Management also required students to follow strict protocols. There was even a standard length to which window blinds could be raised to give the building a pleasing, uniform appearance from the outside.

So it was a highly unusual request when two young men who lived on the 12th floor approached Don with a request to install a bright red light in their west-facing window. Then, as now, Hubbard was East Lansing’s most prominent edifice.

The idea of creating a beacon to symbolize MSU’s centrality in the community and in the lives of students was appealing.

Don blessed the notion and thus began a tradition. Over the years, various accounts of the origin and purpose of Hubbard Hall’s red light became the stuff of urban legend. But one fundamental fact remained: future generations came to rely on its glow just as ancient mariners depended on the stars to guide them safely into port. 

For many of us, the things we learned, the experiences we had and the people we met at Michigan State continue to be our beacons. They form the foundation of our character and are reassuring dimensions we can always turn to, in good times and in bad.
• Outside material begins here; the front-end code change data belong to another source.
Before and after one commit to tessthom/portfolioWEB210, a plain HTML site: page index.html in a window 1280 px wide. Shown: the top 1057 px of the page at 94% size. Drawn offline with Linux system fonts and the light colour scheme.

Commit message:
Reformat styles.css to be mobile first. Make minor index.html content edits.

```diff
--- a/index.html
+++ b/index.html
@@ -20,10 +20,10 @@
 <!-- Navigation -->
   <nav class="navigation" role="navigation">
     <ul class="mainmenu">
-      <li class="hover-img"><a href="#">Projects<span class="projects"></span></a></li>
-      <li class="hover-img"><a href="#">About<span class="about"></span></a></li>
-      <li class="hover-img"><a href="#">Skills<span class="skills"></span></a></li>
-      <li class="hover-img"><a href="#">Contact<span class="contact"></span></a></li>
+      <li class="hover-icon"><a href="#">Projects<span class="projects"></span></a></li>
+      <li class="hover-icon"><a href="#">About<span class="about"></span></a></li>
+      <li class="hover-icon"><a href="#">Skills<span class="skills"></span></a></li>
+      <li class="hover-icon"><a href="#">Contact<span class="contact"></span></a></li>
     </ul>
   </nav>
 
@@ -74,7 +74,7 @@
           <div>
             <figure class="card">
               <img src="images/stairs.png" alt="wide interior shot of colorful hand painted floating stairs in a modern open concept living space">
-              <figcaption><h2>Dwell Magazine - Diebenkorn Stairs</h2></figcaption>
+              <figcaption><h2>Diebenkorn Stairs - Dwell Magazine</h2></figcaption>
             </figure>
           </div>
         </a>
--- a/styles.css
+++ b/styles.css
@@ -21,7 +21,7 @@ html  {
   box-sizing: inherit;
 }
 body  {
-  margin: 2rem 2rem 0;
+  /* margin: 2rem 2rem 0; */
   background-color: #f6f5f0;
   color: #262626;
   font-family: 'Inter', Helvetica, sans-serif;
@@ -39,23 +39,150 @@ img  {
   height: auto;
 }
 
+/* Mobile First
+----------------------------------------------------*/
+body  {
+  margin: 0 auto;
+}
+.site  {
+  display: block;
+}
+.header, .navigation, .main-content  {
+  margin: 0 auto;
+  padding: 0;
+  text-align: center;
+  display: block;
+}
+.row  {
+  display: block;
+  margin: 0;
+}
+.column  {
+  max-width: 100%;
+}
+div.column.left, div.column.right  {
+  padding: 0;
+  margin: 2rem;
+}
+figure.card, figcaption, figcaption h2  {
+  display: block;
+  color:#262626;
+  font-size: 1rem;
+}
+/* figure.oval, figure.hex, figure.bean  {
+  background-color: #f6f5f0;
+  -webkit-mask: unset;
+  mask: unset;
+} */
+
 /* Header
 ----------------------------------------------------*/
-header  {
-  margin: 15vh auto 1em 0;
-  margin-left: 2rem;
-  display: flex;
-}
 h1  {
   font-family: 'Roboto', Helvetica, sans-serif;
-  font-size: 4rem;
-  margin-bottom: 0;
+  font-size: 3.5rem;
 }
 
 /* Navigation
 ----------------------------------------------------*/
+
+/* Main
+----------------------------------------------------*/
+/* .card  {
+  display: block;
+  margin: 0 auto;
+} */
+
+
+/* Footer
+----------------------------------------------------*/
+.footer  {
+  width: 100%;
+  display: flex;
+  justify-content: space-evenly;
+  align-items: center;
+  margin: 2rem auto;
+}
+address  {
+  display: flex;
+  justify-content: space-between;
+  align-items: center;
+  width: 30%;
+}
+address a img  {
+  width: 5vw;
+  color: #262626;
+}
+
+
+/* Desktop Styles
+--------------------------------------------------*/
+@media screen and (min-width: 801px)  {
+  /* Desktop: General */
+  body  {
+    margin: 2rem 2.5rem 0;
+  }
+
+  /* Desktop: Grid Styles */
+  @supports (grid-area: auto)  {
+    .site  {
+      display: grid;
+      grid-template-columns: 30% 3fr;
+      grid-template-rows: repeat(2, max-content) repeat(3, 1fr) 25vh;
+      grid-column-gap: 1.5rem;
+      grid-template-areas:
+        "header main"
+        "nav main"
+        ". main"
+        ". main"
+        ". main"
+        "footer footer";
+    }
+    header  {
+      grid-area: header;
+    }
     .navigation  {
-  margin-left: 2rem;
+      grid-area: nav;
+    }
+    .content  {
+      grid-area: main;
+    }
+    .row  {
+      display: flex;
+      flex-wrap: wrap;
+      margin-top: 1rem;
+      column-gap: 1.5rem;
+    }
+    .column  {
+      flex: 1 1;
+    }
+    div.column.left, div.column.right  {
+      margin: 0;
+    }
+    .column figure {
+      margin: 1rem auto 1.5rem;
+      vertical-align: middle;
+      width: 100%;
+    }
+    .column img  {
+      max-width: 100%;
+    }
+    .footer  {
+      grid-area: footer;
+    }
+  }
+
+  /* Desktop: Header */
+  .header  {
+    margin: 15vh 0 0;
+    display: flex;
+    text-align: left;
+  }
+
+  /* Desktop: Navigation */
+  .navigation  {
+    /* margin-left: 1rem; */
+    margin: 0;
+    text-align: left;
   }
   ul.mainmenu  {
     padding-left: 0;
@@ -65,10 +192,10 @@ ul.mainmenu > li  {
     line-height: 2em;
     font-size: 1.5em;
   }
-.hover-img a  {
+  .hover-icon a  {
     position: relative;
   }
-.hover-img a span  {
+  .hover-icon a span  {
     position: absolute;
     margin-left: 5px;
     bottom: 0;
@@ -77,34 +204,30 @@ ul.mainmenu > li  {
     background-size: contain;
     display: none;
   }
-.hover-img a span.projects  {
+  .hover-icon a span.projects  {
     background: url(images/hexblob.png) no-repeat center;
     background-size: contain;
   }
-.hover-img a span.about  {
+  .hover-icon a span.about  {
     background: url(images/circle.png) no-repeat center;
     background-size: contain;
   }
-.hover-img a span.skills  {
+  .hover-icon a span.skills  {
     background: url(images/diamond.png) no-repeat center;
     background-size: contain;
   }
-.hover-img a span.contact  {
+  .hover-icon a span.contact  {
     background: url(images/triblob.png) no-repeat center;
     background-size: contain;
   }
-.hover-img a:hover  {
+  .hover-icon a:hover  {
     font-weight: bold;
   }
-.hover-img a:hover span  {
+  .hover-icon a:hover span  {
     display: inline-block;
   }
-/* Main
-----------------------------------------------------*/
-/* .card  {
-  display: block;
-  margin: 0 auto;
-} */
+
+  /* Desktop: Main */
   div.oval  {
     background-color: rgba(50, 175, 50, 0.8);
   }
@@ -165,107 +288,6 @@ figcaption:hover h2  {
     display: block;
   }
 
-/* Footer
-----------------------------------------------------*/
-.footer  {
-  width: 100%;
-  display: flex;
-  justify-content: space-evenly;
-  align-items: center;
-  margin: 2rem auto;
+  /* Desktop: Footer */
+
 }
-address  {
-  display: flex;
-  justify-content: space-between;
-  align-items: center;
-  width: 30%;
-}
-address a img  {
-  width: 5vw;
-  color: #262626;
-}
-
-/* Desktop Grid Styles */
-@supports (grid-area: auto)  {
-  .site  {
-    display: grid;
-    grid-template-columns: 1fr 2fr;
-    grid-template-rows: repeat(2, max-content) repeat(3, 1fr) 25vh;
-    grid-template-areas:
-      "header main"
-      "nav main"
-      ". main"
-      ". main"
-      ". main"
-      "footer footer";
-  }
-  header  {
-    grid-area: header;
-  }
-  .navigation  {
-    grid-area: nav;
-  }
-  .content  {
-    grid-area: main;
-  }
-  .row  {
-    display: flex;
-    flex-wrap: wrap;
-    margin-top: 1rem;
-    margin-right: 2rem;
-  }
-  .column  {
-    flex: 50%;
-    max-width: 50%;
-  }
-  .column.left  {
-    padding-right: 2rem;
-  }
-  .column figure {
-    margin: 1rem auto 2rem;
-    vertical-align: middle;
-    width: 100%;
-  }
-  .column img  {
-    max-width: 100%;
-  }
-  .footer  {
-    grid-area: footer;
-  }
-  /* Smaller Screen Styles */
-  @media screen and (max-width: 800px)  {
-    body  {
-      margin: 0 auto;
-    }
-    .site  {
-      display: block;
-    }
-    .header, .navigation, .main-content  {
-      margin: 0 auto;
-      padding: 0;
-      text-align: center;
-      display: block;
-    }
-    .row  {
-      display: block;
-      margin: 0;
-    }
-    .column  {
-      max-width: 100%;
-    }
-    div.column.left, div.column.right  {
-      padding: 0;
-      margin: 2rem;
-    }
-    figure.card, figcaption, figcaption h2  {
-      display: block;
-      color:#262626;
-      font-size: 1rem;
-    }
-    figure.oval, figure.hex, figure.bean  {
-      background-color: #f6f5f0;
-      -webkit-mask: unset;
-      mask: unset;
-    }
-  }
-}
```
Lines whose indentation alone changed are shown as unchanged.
The rules are a little different today. It is not uncommon for men and women to share a floor in a residence hall.  Gone are the landline telephones that hung on the wall of every room. We record matriculation data in gigabytes and not on typewritten pages.

The classroom lecture still opens new vistas of thought, in parallel with state-of- the-art educational technology. The MSU LiveOn campus experience is still just as appealing, if not more so. This generation of Spartans enjoys the finest residential dining in the world in a neighborhood atmosphere that brings every important resource within easy reach.

Big feels small at Michigan State. Our nationally recognized overseas study program turns the world into a classroom. And the diversity of our student population exposes today’s young women and men to a microcosm of the environment in which they will make their indelible mark.

After graduation, Spartans enter the fray with the knowledge that there are 500,000 fellow Spartans around the world. We’ll catch them when they stumble, pull them back down to earth when the trappings of material success seduce them and celebrate the inevitable successes that will be theirs, wherever they apply what they learned at MSU.

They understand that “to whom much is given, much is expected.” Their inculcated desire to keep listening, learning and serving is the philanthropic essence that has always defined the Spartan Spirit.

Such is the alchemy of experience that today’s Spartans enjoy. Times change. Traditions evolve. But our commitment to the values we learned at Michigan State University still shines as a beacon of hope and opportunity.

Wherever there may be darkness, we will shine the light of knowledge. Wherever there are challenges, we will employ commitment and tenacity. Wherever there may be ignorance, illness or poverty, we are dedicated to transforming lives and opening new horizons.

As only Spartans can. As only Spartans Will. ?